What Happens When Your Find an Error?

 

If you discover an error on your credit report, the recommended way to attempt a correction is through a dispute letter. Dispute letters allow you to request the reporting agency to correct the error. Though it may take a little time to get the errors fixed, cleaning up these mistakes can have a direct (and favorable!) effect on your credit score. Higher credit scores help you secure lower interest rates and better terms on your mortgage.

 

Here's what you'll need to include for each mistake on your credit report that you find:

 

  1. Refer to which account has the error.
  2. Spell out precisely what is incorrect about the account and reference where it appears in the report.
  3. Outline the requested changes and explain why those changes are necessary.
  4. Include supporting evidence or documentation which will bolster your claim.
  5. Send the letter by certified mail with a return receipt requested so that you can document what the credit reporting company received.

 

For example: "In my report, the Chase Visa ending in XXXX shows my account is still active. I closed this account in 2012. Please market the account 'closed' on the report, not 'active.' Included is a letter from Chase bank, confirming the date of the account's closure."

 

It's a good idea to keep copies of everything you send. Also, be sure to send the correction to all three major reporting agencies (Equifax, Experian, and TransUnion) as well as the original creditor (i.e., the credit card company, utility, etc.). You can find the current dispute mailing addresses on these company's websites.
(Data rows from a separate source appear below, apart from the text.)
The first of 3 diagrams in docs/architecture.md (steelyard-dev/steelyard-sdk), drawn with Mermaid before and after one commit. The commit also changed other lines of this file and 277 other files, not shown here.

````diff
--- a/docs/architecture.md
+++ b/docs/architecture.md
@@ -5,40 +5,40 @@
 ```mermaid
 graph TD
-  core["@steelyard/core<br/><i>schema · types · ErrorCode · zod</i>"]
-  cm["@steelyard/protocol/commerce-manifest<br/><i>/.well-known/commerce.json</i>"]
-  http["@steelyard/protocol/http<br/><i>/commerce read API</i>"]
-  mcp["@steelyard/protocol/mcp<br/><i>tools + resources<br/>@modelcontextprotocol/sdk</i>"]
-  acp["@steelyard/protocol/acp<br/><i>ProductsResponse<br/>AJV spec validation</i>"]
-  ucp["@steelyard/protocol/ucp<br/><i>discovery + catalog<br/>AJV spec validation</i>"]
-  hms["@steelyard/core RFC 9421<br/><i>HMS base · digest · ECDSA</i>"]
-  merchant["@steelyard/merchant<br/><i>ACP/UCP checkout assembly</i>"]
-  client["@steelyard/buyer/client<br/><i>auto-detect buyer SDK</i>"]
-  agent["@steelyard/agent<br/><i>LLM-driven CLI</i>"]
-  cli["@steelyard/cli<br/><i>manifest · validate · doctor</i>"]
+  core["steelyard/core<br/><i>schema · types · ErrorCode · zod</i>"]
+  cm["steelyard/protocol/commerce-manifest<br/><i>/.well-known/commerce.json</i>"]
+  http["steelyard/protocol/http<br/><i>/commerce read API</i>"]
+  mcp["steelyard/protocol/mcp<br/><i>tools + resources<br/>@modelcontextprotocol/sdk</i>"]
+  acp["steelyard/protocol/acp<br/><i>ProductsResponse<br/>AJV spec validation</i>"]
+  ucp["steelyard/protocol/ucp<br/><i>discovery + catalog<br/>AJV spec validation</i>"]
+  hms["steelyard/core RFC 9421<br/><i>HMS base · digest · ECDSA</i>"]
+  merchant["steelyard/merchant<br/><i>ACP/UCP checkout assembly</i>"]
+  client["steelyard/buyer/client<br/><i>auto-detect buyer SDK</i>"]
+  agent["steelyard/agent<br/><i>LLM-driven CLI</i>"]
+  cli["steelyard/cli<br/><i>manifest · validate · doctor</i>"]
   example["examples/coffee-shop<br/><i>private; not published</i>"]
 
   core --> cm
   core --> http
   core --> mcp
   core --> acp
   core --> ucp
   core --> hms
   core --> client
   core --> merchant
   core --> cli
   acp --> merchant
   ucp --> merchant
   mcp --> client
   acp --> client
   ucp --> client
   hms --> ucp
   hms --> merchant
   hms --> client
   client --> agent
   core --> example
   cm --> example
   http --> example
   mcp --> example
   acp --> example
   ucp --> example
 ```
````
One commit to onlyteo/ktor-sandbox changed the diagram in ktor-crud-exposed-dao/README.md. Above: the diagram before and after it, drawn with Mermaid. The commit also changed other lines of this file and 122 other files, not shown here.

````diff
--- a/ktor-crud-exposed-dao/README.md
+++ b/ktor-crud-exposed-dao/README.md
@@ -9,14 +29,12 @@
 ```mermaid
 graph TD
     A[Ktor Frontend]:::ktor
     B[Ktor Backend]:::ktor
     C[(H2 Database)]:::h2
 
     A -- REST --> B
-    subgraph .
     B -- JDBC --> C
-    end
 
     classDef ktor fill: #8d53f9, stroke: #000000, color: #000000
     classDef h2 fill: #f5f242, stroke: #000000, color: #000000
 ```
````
Federal law mandates that agencies must help you within 30 days. Keep records of your disputes and when/how you communicated with the agencies.

 

An article by Experian offers insight on credit scores and disputes. Filing a request has no impact on your score. However, once your dispute is processed, that is where your credit score could change. Along with this, updating or changing information such as identification or address information will not affect your credit score. 

 

Why Clean Your Credit

 

Having the cleanest credit report as possible will result in a higher credit score, which in turn increases your chances of getting pre-approved for a mortgage. A low credit score results in a much higher interest rate when you apply for a home loan. Besides, if you have a low credit score, you will be required to contribute a much larger down payment of cash. 

 

When looking to be pre-approved for a mortgage, you first need to get your credit report as clean as possible, pay off as many debts as you can, and make on-time payments. One of the hands-on things you can do today is set up payment reminders and pay your bills on-time. Take these steps, then sit back and watch your credit score rise!    

 

According to the law, negative credit information stays on your credit report for seven years. On the other hand, positive information can remain on your credit report indefinitely. That is why getting your credit in shape is a crucial step to take when you're preparing to buy a home. 

 

I help buyers prepare every day! Contact me today. I would love to help you buy your next home, (928) 916-1921.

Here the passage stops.